President George H.W. Bush may have flip-flopped on a number of issues over his long political career, and he may have been tagged a wimp, most famously in a 1987 Newsweek cover story. But when it came to a certain cruciferous vegetable, the 41st president of the United States displayed the kind of backbone usually reserved for dictators and communist insurgents: He refused all invitations to sit down and eat broccoli.
At the mere mention of the vegetable’s name, Bush would immediately go all Dick Cheney. Throughout his life, Bush was a hawk at war with broccoli.
“I do not like broccoli,” Bush once said to the press, tongue somewhat in cheek. “And I haven’t liked it since I was a little kid and my mother made me eat it. And I’m president of the United States, and I’m not going to eat any more broccoli!”
The president, who died Friday in Texas at 94, uttered those words in 1990, not long after a reporter from U.S. News and World Report broke the story that Bush had banned the vegetable from Air Force One. Even the reporter, Ken Walsh, seemed surprised at the size and impact of his scoop. In a short piece 26 years after Bush confessed his loathing for broccoli, Walsh wrote, “That piece took on a life of its own and became one of the biggest stories of the Bush presidency.”
You may laugh at that statement, given that Bush, during his one-term presidency, also assembled an international coalition to battle Iraq, guided the country after the fall of the Soviet Union and, well, picked Dan “You Spell Potato with an ‘E’” Quayle to be his running mate. But nearly 30 years after Bush took his stand, it’s easy to forget the fallout (and the ridicule) that followed his stance on broccoli.

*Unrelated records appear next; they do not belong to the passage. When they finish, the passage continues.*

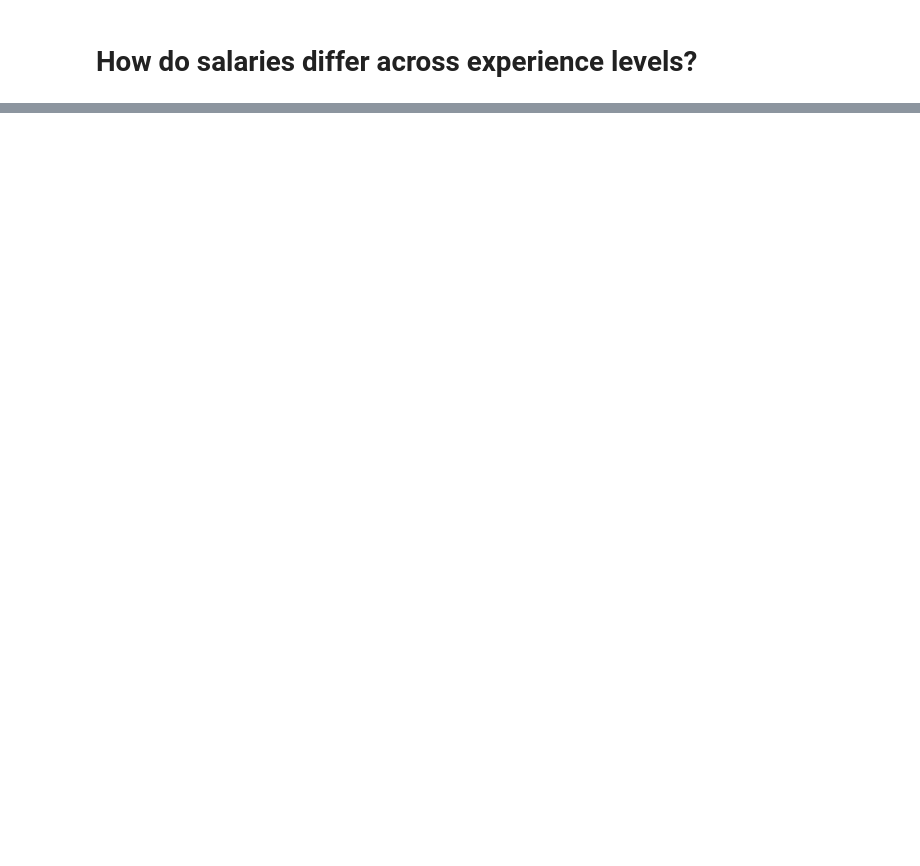
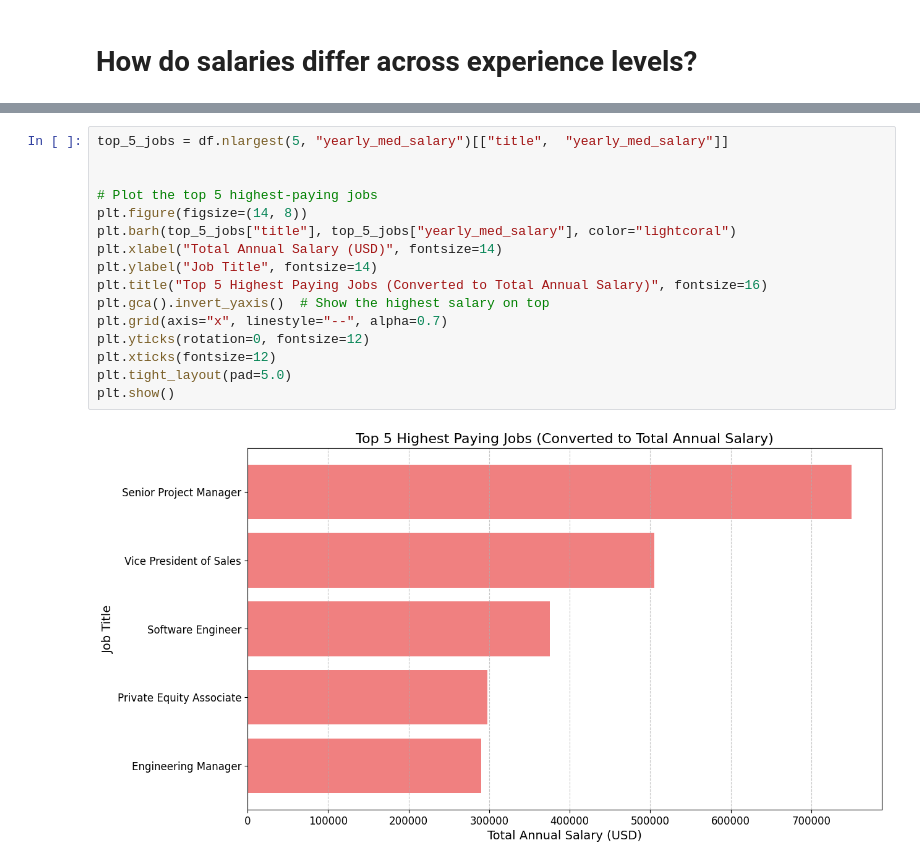
Before and after one commit to GiovanniL30/Data-Analysis, a Jupyter notebook: salaray_analysis.ipynb, the cells around one changed output, grey strips where cells are left out. Drawn from its saved outputs; the diff is of its cells as text; blank space fills up the shorter version.

```diff
--- a/salaray_analysis.ipynb
+++ b/salaray_analysis.ipynb
@@ -71,0 +50,18 @@ plt.show()
+# %%
+top_5_jobs = df.nlargest(5, "yearly_med_salary")[["title",  "yearly_med_salary"]]
+
+
+# Plot the top 5 highest-paying jobs
+plt.figure(figsize=(14, 8))
+plt.barh(top_5_jobs["title"], top_5_jobs["yearly_med_salary"], color="lightcoral")
+plt.xlabel("Total Annual Salary (USD)", fontsize=14)
+plt.ylabel("Job Title", fontsize=14)
+plt.title("Top 5 Highest Paying Jobs (Converted to Total Annual Salary)", fontsize=16)
+plt.gca().invert_yaxis()  # Show the highest salary on top
+plt.grid(axis="x", linestyle="--", alpha=0.7)
+plt.yticks(rotation=0, fontsize=12)
+plt.xticks(fontsize=12)
+plt.tight_layout(pad=5.0)
+plt.show()
+# %% [output]
+[figure, added]
```
Also changed, not shown: parts of 4 cells of this notebook, 4 other files.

Mere days after his edict, Bush hosted a state dinner to honor Tadeusz Mazowiecki, the prime minister of Poland. Reporters noted that there was not a single floret of broccoli on the menu despite the fact that farmers sent a “10-ton shipment of the vegetable to Washington in protest of his earlier comment,” according to a Washington Post story on March 22, 1990.
When asked if she liked broccoli at the state dinner, first lady Barbara Bush replied, “You’re darn right I do. I love broccoli. We’re going to have broccoli soup, broccoli main dish, broccoli salad and broccoli ice cream.”
For his part, Mazowiecki was perplexed by BroccoliGate. According to The Post, the prime minister shrugged his shoulders, cocked an eyebrow and admitted, “I never even tasted broccoli.”
While much of the press corps took Bush’s comments at face value, the eminent Jonathan Yardley, former book critic for The Washington Post, suggested the president was rejecting his WASPy heritage by rejecting broccoli. Wrote Yardley, perhaps sardonically, perhaps not:
The essence of WASP cookery — talk about oxymorons! — is undercooked meat accompanied by overcooked vegetables, with no sauces more sophisticated than hollandaise or beef gravy. The vegetables of choice, if choice is the word for it, are beans and peas and spinach and broccoli; they follow each other in a rotation that is observed as faithfully as any ritual of the Episcopal Church, and with approximately as much joy.
This is because the principal lesson of WASP cookery, the lesson taught at preparatory schools from Maine to Virginia, is that life is to be endured, not enjoyed. Certain outsiders may think of the WASP existence as privileged and desirable — how else to explain Ralph Lauren? — but insiders know it as a lifelong hair shirt, donned the day Mummy first says, “Eat your floating island, dear,” and worn until the day when you chew your last bite of brown Betty and the shadows of evening enfold you . . .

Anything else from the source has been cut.